The HAVE STARE radar, originally located at Vandenberg Air Force Base in California, is an X-band 200 kw tracking radar that came on line at Vandenberg during 1995. It can detect small debris in the 1 to 10 cm range, depending on altitude.
The HAVE STARE (HS) radar was transferred from the intelligence budget in FY93 at the direction of Congress. The Air Force has identified a requirement for the HS system and has programmed funding in this program element to complete development and to deploy the system. HS is a high resolution X-band tracking and imaging radar with a 27 meter mechanical dish antenna.
In Mar 95 the system completed a highly successful DT&E at the Vandenberg AFB test site. In Nov 95 AFSPC selected an overseas location for system beddown. Anticipated IOC at this location is FY00. The radar will remain in place at VAFB through FY98 -- during this time the contractor will integrate and test a major software upgrade which will enable the system to support AFSPC's Space Surveillance mission. In conjunction with this latter effort, the Program Office will actively support NMD test demonstrations during ICBM FOT&E launches and perform X-Band Analysis Studies for NMD-Sponsor.
With site preparation at classified overseas operational deployment location planned to beginn in 1996, HS deployed in mid-1999 as a dedicated space surveillance sensor to support the mission of space object catalog maintenance of deep space objects and mission payload assessment. HS retained its original design features and their inherent potential to support other missions. The "classified" location is the Norwegian military intelligence facility in Vardo in Northern Norway (close to the Russian border). Norway and USA jointly financed the project ehich is called "Globus II." Work on the 132-foot-tall radar dome started in April 1998 and be completed in late 2000. It will be operated by Norway's Military Intelligence Service.
This system is currently in the EMD phase leading to an IOC in FY00. If needed, other existing forward-based radars (such as Cobra Dane or HAVE STARE) could also be used to support NMD systems.
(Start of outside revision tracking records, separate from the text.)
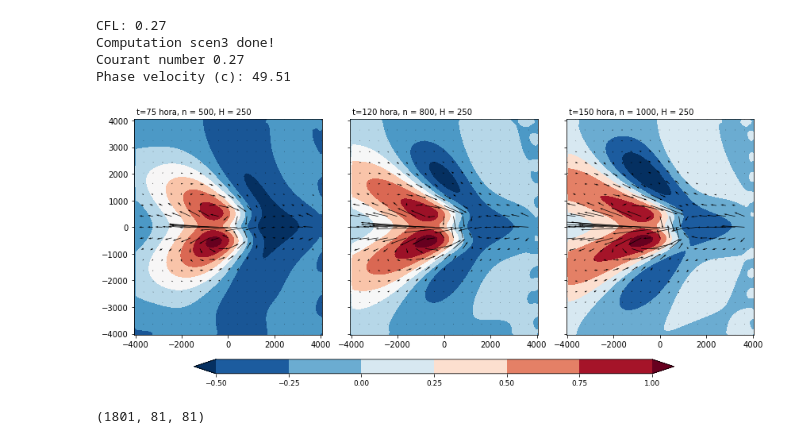
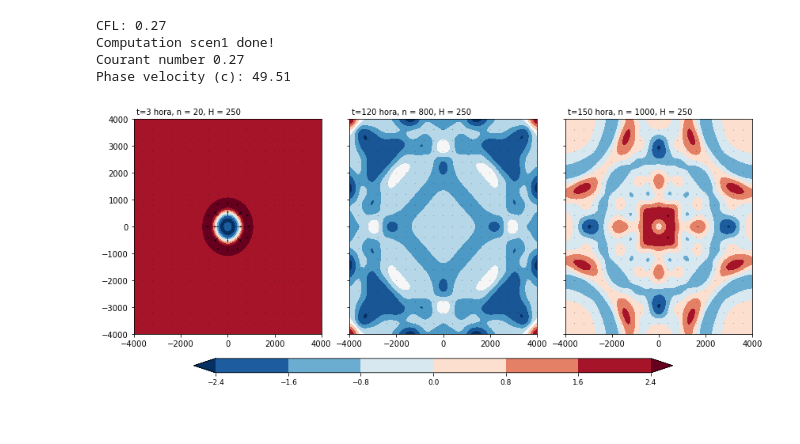
Before and after one commit to adelgadop/Modelagem, a Jupyter notebook: Exercicio_4/test.ipynb, the cells around one changed output. Saved outputs shown, nothing was run; the diff lists cells and outputs as text; code cells hidden in the pictures.

Commit message:
Changing and correction Leapfrog

```diff
--- a/Exercicio_4/test.ipynb
+++ b/Exercicio_4/test.ipynb
@@ -0,0 +1,12 @@
+# %%
+import time
+import numpy as np
+import matplotlib.pyplot as plt
+from mpl_toolkits.axes_grid1 import make_axes_locatable
+import imageio.v2 as imageio
+from functions import *
+import os
+
+# C-grid Arakawa, design
+Nx, Ny = 80, 80
+y, yv, Xu, Yu, Xv, Yv, Xh, Yh, dx, dy = plot_gridC(Nx, Ny)
@@ -1,17 +15,11 @@
 # %%
-import numpy as np
-import matplotlib.pyplot as plt
-import imageio.v2 as imageio
-from functions import *
-import os
-
 # Physics parameters --------------------------------
 g = 9.80665         # Gravity acceleration [m/s^2]
-H = 250             # Height of the fluid [m]
+H = 250            # Height of the fluid [m]
 c = np.sqrt(g*H)    # Velocity phase [m/s]
 
 # Conditions
-Nx, Ny, dx, dy, Nt, dt, lat, Nrx, Nry  = 80, 80, 100*1e3, 100*1e3, 1800, 540, -20, 10, 4
+Nt, dt, lat, Nrx, Nry  = 1000, 540, -20, 4, 4
 """
 scen1: f=0
 scen2: f at -20 degrees as lat
@@ -20,16 +28,17 @@ dx: 100 km = 100*1e3
 dy: 100 km = 100*1e3
 """
 rad = True          # radiational
-cen = 'scen3'
+scen = 'scen1'
 print("CFL: {:.2f}".format(c*dt/dx))
 
 if c*dt/dx <= 0.35:
-    scen, x, y, yv, Xu, Yu, Xv, Yv, Xh, Yh, u, v, h, Fu, f, beta, div, vor = conditions(cen, lat, Nx, Ny, dx, dy, Nt, Nrx, Nry)
+    u, v, h, Fu, f, beta, div, vor = conditions(scen, Xu, Yu, Xh, Yh, yv,
+                                                lat, Nx, Ny, dx, dy, Nt, Nrx, Nry)
 
-    u, v, h, div, vor = leapfrog(scen, Nx, Ny, Nt, u, v, h, g, dx, dy, dt,
+    u, v, h, div, vor = leapfrog(scen, Nt, u, v, h, g, dx, dy, dt,
                                  H, Fu, f, beta, y, yv, c, div, vor, rad)
 
-    print("Computation " + cen + " done!")
+    print("Computation " + scen + " done!")
 else:
     print("Oops! CFL > 0.35. Reduce dt or increase dx, dy")
 
@@ -37,34 +46,33 @@ print("Courant number {:.2f}".format(c*dt/dx))
 print("Phase velocity (c): {:.2f}".format(c))
 # %% [output]
 CFL: 0.27
-Computation scen3 done!
+Computation scen1 done!
 Courant number 0.27
 Phase velocity (c): 49.51
 # %%
 # Arrows
-arrow = 0.001
+arrow = 0.01
 staged_u = np.zeros((Nt+1, Nx+1, Ny+1))
 staged_v = np.zeros((Nt+1, Nx+1, Ny+1))
 
-lvs = list(np.linspace(-1,1,100))
 titles = ['f = 0', 'f em -20°S', 'Beta equatorial']
 
 fig, axes = plt.subplots(1,3, figsize=(14,5), sharex=True, sharey=True,
                          gridspec_kw={'wspace':0.15, 'hspace':0.15} )
-for ax, n in zip(axes.flatten(), [500, 800, 1000]):
+for ax, n in zip(axes.flatten(), [20, 800, 1000]):
     im = ax.contourf(Xh/1000,Yh/1000, h[n,:,:], cmap=plt.cm.RdBu_r,  extend='both')
     #cbar = fig.colorbar(im, ax=ax, orientation="vertical")
     staged_u[:, :, :] = (u[:, 1:, :] + u[:, :-1, :]) * 0.5
     staged_v[:, :, :] = (v[:, :, 1:] + v[:, :, :-1]) * 0.5
     ax.quiver(Xh[::4, ::4]/1000, Yh[::4, ::4]/1000, staged_u[n,::4, ::4], staged_v[n,::4, ::4],
               units = "xy", scale = arrow)
     #qk = ax.quiverkey(Q, 0.9, 0.8, 1000, "0.1 m/s", labelpos = "E", coordinates = "figure")
     ax.set_title(" t={:.0f} hora, n = {:.0f}, H = {:.0f}".format(dt*n/3600, n, H), fontsize=10, loc='left')
 cax = fig.add_axes([.2,-.01,0.6,.05]) # left, bottom, width, height
 cbar = fig.colorbar(im, cax=cax, orientation='horizontal') # pad, shrink
 cbar.ax.tick_params(labelsize=9)
 # %% [output]
-[figure, old version]
+[figure, new version]
 # %%
 # animation
 # ---------
@@ -101,7 +111,3 @@ with imageio.get_writer('gifs/leap_teste_'+cf+'_'+str(H)+'m_'+scen+'.gif', mode=
 # Remove files
 for filename in set(filenames):
     os.remove(filename)
-# %%
-h.shape
-# %% [output]
-(1801, 81, 81)
```
Also changed, not shown: parts of 2 cells of this notebook, 4 other files.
HAVE STARE uses Ada83, with displays and controls functionality distributed across several workstations, and track support loops distributed across several general purpose processors with vector processors connected for signal processing. Other distributed processing includes specialized radar control and communications single-board computers, with signal processing performed by several processors within a single "data processor" machine. The HAVE STARE architecture thus consists of the single-board computer controlling the radar, another single-board computer for message processing, a multiprocessor "data processor" for the track loop, mission control, signal processing and data recording, and workstations for displays and controls.
|Program Manager: Major Jim Conlon|
|DAC: M Gen Tattini|
|Contractor: Raytheon Electronics Systems|
|Contractor PM: Mr. Arlen Entsminger|